I’m sure you guys are plenty busy with CB Lite 2.0 work, but does this mean you might patch this into 1.4? And if so, when might we expect something like that to make its way into a public release? Unfortunately we are stuck using pre-2.0 CB Lite due to .NET Standard issues, and our business requirements mean we need to use SSL which is the root problem here.

If we end up having to modify the WebSocket-Sharp code ourselves to catch that exception, do you think there would be any concern about memory leaks if the SSLStream is not properly being Disposed?

We’re very close to using Couchbase in our production-ready solutions, and this is one of the last few things really keeping us back in our evaluation, so I appreciate you helping us out so quickly!

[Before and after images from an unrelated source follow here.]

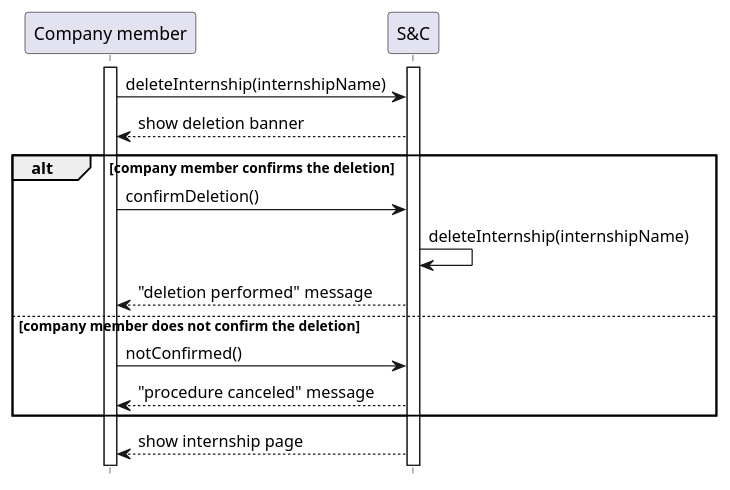
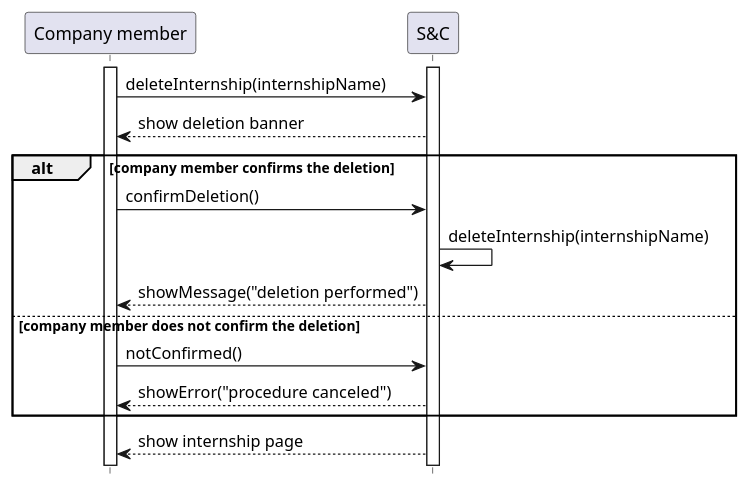
The diagram in RASD/Specific_requirements/uml_diagrams/UC7_diagram.puml (matti8702/R_and_DD_project_SE2), drawn with PlantUML before and after one commit. The commit also changed 7 other files, not shown here.

Commit message:
refactor: introduce showError and showMessage functions in sequence diagrams

```diff
--- a/RASD/Specific_requirements/uml_diagrams/UC7_diagram.puml
+++ b/RASD/Specific_requirements/uml_diagrams/UC7_diagram.puml
@@ -1,20 +1,20 @@
 @startuml UC7_diagram
 hide footbox
 
 participant "Company member" as CM
 participant "S&C" AS S
 
 activate S
 activate CM
 CM -> S: deleteInternship(internshipName)
 S --> CM: show deletion banner
 alt company member confirms the deletion
     CM -> S: confirmDeletion()
     S -> S: deleteInternship(internshipName)
-    S --> CM: "deletion performed" message
+    S --> CM: showMessage("deletion performed")
 else company member does not confirm the deletion
     CM -> S: notConfirmed()
-    S --> CM: "procedure canceled" message
+    S --> CM: showError("procedure canceled")
 end
 S --> CM: show internship page
 @enduml
```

We just released 1.4.1 today actually, but as you can imagine that means that it has been frozen for a few weeks at this point so a fix for this will not be present. That means that the focus is back on 2.0 now and any 1.x related changes will be put into the backlog for a while (especially for .NET, where it is just one person running the whole thing). Furthermore there is an ongoing discussion we are having about when to put out patches since our Server product has an established model that we are not currently following (see their Enterprise Edition vs Community Edition summary). Modifying the section in question yourself from a tagged commit of Couchbase is going to be the easiest and least disruptive way to get this fix I think (unless you are already paying for Couchbase, in which case you should raise the issue through the support channels and it will be handled in a different way than getting reported through the forums).

As far as your concern about memory leaks, I would think just the reverse. If you catch the exception and allow the logic to continue I think memory leaks would be less likely. They aren’t that likely to begin with because of the finalizer and garbage collection environment (unless you mean reference cycles that keep managed objects alive. Memory leaks to me are at the native level).


Awesome, thanks for all the feedback!